» Front-end code change data
####################

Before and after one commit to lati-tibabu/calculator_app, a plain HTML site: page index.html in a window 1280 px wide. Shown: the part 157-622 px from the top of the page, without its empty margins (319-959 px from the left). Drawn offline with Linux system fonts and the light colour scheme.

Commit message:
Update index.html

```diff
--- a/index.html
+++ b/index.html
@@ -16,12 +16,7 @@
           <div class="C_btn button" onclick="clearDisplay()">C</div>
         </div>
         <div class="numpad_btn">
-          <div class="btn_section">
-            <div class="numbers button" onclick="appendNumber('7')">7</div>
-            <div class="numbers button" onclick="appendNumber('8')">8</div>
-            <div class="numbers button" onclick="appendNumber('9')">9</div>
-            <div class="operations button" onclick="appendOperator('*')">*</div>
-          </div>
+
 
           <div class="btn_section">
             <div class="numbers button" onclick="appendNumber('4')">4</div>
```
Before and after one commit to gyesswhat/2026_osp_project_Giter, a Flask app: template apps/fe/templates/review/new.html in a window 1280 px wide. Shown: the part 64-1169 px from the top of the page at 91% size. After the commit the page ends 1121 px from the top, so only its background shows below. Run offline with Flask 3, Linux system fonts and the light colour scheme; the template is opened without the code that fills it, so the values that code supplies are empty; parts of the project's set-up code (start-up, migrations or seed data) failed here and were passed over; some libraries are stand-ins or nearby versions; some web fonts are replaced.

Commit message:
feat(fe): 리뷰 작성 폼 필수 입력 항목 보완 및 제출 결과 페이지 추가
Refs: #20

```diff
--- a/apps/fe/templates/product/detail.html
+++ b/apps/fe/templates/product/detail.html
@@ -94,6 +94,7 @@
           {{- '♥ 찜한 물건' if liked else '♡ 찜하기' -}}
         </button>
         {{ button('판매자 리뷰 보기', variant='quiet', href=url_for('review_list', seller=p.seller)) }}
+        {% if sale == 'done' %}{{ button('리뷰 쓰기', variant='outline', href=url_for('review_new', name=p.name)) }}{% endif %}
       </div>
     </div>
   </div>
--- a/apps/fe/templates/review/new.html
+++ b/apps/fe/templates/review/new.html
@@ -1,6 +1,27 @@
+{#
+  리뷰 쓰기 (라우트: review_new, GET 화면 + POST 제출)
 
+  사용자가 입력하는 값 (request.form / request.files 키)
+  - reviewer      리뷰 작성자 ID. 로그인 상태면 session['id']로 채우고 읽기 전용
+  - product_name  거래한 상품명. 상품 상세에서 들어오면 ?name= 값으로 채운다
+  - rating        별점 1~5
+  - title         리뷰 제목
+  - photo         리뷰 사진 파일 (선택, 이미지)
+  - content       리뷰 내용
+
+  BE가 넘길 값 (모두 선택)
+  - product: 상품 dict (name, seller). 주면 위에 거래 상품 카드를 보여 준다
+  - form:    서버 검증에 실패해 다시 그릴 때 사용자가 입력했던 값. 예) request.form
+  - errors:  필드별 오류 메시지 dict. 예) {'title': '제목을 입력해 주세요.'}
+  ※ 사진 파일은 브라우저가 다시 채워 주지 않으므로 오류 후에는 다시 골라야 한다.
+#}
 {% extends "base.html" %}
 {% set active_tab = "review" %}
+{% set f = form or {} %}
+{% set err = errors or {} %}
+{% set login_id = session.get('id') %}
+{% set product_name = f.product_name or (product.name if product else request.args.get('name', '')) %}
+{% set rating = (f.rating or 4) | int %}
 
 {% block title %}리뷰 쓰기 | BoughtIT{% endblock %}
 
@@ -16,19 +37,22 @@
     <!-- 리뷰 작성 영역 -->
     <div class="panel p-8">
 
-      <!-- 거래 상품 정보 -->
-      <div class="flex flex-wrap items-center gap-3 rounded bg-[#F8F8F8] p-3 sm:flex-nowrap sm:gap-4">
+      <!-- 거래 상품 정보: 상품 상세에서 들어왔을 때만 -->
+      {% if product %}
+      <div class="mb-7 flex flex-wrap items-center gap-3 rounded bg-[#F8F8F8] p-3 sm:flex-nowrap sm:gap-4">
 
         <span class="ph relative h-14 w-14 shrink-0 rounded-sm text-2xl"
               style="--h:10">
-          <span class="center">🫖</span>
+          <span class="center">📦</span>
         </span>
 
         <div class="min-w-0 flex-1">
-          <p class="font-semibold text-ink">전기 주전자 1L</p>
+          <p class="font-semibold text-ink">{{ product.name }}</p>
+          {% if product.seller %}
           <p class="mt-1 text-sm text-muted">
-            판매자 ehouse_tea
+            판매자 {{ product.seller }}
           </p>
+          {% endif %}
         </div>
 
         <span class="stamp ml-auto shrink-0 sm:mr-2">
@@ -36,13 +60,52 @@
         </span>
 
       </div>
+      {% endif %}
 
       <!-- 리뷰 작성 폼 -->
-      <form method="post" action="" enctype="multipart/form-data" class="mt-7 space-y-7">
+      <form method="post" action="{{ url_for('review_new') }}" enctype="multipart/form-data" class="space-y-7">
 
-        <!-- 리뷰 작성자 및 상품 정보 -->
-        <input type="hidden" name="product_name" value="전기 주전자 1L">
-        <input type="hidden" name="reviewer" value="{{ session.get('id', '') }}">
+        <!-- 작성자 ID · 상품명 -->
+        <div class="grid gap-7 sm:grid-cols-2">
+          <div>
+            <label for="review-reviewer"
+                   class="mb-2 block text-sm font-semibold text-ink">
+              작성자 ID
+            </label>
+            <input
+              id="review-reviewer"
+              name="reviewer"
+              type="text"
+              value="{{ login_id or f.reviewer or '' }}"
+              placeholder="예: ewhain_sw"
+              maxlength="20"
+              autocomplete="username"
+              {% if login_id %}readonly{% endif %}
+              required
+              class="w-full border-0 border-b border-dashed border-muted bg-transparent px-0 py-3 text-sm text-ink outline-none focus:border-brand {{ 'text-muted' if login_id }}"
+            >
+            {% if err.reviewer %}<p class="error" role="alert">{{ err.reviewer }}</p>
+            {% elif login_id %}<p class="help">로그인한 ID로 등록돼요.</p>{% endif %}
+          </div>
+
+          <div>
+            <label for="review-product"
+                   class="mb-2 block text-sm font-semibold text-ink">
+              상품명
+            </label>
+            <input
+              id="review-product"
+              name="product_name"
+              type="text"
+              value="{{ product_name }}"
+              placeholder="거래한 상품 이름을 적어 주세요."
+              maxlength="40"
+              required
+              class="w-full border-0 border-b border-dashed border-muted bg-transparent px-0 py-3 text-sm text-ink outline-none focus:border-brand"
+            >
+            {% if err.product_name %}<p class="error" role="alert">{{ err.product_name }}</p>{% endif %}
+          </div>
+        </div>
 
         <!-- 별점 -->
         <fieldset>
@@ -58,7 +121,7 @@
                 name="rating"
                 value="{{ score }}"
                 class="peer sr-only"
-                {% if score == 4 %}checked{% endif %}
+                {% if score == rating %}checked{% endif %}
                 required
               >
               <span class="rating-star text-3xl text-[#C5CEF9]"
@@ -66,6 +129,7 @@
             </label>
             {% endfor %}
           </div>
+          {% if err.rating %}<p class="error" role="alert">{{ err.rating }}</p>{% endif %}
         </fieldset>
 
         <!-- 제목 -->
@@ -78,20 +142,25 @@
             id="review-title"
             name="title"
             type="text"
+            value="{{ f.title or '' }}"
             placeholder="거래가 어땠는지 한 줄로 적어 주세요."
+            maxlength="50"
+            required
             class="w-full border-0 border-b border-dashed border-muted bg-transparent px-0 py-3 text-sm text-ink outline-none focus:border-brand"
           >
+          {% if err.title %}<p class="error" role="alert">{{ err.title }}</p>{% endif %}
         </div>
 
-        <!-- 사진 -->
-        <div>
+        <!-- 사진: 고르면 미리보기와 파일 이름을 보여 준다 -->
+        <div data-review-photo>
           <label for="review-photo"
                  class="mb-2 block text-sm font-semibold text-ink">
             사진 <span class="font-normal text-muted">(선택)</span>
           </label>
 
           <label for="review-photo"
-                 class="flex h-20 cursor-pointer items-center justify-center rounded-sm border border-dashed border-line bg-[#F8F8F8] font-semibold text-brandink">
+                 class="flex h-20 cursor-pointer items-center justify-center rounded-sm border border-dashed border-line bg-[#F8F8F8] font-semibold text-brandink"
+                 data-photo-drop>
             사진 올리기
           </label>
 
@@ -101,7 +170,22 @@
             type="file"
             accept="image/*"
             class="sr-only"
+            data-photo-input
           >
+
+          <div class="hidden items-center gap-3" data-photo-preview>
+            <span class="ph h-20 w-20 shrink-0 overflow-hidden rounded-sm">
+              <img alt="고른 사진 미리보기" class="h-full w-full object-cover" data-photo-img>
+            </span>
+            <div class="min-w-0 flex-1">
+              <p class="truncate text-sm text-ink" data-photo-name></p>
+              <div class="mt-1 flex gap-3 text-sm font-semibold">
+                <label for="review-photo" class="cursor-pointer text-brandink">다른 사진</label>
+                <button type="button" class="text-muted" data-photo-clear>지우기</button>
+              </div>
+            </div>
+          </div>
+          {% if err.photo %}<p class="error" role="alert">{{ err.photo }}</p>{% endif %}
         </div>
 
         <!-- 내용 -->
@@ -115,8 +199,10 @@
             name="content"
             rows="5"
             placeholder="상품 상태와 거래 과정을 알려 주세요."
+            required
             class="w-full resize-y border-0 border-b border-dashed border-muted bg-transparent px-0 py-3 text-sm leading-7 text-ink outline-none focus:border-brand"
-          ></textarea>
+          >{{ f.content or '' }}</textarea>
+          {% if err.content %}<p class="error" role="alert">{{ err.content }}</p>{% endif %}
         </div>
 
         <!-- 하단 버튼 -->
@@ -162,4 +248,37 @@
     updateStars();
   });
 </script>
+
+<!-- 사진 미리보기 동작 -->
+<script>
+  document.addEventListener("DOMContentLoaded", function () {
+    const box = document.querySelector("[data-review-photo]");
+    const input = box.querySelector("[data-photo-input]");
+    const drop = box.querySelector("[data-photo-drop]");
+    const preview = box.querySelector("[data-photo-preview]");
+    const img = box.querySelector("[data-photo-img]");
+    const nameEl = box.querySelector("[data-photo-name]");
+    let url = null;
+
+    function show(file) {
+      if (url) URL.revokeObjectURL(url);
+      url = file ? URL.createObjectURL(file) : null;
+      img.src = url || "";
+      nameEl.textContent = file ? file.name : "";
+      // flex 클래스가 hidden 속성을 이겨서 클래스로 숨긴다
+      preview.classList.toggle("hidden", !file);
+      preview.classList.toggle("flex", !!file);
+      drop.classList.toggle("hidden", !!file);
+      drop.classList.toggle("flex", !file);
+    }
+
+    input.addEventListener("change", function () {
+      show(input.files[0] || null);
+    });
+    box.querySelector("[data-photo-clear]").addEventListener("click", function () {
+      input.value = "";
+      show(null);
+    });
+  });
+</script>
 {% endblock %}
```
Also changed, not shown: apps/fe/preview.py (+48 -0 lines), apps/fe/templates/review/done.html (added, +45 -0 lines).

####################

» Task to carry out
Please show all lines from the entries that contain the word "function".

» Written answer
+  document.addEventListener("DOMContentLoaded", function () {
+    function show(file) {
+    input.addEventListener("change", function () {
+    box.querySelector("[data-photo-clear]").addEventListener("click", function () {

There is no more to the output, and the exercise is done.